Git is the open source distributed version control system that facilitates GitHub, Bitbucket and GitLab activities on your desktop or laptop computer. This cheat sheet summarizes commonly used Git command line arguments for quick reference.
The following command line arguments are to configure user information for all local repositories.
Sets the name you want attached to your commit transactions
git config --global user.name "Orestis Pantazos"
Sets the email you want attached to your commit transactions
git config --global user.email "email@example.com"
When starting out with a new repository, you only need to do it once; either locally, then push to GitHub, or by cloning an existing repository.
Turn an existing directory into a git repository.
Clone and download a repository that already exists on GitHub, including all of the files, branches and commits.
git clone https://github.com/orestispantazos/java-ee-kickoff-app
Branches are an important part of working with Git. Any commits you make will be made on the branch you are currently checkout out to. Use

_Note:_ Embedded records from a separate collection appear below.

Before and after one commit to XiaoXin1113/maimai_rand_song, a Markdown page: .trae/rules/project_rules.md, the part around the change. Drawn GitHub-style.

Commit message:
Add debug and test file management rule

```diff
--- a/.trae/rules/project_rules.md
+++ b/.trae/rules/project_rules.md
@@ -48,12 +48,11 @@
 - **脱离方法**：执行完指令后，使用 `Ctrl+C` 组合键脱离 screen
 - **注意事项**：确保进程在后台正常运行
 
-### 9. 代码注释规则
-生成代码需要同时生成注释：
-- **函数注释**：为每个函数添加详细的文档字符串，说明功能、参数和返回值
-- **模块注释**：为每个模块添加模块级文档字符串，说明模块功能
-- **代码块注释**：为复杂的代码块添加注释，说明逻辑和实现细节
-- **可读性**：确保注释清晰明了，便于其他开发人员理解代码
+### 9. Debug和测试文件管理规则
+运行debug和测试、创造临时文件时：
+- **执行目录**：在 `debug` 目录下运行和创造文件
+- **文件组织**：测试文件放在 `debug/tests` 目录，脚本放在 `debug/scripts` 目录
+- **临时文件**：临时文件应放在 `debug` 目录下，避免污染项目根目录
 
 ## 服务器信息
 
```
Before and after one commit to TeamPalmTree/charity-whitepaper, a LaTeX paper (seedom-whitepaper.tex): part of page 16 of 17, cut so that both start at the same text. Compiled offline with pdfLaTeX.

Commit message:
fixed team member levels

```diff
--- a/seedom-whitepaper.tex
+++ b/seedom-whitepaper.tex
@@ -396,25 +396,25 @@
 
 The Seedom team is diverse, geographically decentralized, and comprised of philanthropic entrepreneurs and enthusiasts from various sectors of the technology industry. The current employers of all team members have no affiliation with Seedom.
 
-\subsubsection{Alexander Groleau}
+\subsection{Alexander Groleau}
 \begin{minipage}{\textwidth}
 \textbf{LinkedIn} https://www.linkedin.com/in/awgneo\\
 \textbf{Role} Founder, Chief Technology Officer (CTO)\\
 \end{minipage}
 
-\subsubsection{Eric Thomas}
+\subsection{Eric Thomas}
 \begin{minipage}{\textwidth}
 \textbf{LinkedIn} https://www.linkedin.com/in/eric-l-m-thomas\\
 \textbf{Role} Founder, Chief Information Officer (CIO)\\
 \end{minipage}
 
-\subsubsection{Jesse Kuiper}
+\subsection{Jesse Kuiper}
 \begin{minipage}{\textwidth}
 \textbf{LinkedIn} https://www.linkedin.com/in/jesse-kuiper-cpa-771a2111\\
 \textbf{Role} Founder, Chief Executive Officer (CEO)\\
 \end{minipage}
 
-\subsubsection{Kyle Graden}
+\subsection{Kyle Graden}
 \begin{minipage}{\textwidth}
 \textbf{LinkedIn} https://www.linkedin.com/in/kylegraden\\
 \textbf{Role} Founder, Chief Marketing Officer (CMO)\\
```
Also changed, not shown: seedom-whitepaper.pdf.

git status to see and check which branch that is.
Creates a new branch
git branch hotfix/test
Switches to the specified branch and updates the working directory

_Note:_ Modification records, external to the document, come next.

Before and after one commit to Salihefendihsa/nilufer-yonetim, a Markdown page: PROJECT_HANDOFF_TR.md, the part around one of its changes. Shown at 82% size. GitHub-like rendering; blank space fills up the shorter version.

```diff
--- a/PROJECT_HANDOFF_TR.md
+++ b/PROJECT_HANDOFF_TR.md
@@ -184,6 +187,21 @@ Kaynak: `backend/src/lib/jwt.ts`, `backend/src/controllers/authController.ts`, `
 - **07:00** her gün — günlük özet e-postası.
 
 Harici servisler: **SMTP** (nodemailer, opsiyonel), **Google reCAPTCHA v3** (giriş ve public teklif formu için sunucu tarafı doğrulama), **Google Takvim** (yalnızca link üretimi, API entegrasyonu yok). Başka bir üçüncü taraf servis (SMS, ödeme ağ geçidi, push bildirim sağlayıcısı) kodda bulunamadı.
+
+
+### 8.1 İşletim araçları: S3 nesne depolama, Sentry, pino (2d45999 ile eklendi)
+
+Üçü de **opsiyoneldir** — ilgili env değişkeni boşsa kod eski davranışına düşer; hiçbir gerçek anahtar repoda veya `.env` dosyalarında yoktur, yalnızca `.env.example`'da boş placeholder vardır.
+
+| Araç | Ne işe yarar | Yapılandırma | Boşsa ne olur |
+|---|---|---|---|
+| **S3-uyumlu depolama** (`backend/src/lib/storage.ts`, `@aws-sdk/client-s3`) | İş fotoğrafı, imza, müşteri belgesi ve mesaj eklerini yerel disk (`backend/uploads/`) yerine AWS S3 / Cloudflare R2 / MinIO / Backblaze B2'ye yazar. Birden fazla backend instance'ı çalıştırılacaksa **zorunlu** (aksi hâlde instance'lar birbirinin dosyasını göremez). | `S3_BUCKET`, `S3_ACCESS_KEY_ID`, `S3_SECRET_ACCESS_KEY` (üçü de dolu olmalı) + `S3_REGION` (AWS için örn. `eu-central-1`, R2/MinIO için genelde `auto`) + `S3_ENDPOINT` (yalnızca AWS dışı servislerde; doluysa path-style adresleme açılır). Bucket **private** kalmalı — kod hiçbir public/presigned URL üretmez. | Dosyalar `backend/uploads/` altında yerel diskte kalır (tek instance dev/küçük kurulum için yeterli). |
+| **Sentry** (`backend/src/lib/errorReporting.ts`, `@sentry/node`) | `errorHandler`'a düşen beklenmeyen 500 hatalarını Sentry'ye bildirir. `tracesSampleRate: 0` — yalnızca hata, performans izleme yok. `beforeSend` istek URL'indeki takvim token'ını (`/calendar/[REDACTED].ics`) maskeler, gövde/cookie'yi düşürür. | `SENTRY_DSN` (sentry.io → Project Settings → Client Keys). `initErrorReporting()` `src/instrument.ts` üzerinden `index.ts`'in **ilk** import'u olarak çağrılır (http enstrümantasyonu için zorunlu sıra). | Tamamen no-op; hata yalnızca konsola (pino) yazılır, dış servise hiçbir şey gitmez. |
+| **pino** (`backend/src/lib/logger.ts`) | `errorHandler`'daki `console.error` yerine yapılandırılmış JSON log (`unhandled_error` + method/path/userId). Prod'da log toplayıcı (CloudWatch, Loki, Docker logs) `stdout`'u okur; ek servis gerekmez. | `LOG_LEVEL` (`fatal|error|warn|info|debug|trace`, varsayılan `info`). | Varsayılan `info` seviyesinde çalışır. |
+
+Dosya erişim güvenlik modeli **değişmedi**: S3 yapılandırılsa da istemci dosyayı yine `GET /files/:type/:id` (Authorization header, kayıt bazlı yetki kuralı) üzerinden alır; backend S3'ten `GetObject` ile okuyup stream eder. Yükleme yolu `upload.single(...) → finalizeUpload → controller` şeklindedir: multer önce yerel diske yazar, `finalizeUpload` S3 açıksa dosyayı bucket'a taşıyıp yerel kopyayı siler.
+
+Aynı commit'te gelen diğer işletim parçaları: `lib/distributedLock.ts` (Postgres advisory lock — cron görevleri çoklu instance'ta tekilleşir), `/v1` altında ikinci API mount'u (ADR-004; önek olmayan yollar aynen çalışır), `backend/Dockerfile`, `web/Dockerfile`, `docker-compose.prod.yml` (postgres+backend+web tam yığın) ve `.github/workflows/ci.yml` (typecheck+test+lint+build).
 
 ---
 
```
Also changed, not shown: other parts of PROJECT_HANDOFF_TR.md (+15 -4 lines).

git checkout hotfix/test
Combines the specified branch's history into the current branch. This is usually done in pull requests, but is an important Git operation.
git merge hotfix/test
Deletes the specified branch
git branch -d hotfix/test
The .gitignore file
It may be a good idea sometimes to exclude files from being tracked with Git. This is typically done in a special file name
Synchronize your local repository with the remote repository on GitHub.com.
Combines remote tracking branch into current local branch.
Uploads all local branch commits to GitHub.
Updates your current local working branch with all new commits from the corresponding remote branch on GitHub.
git pull is a combination of
git fetch and
🔁 To Be Continued 🔁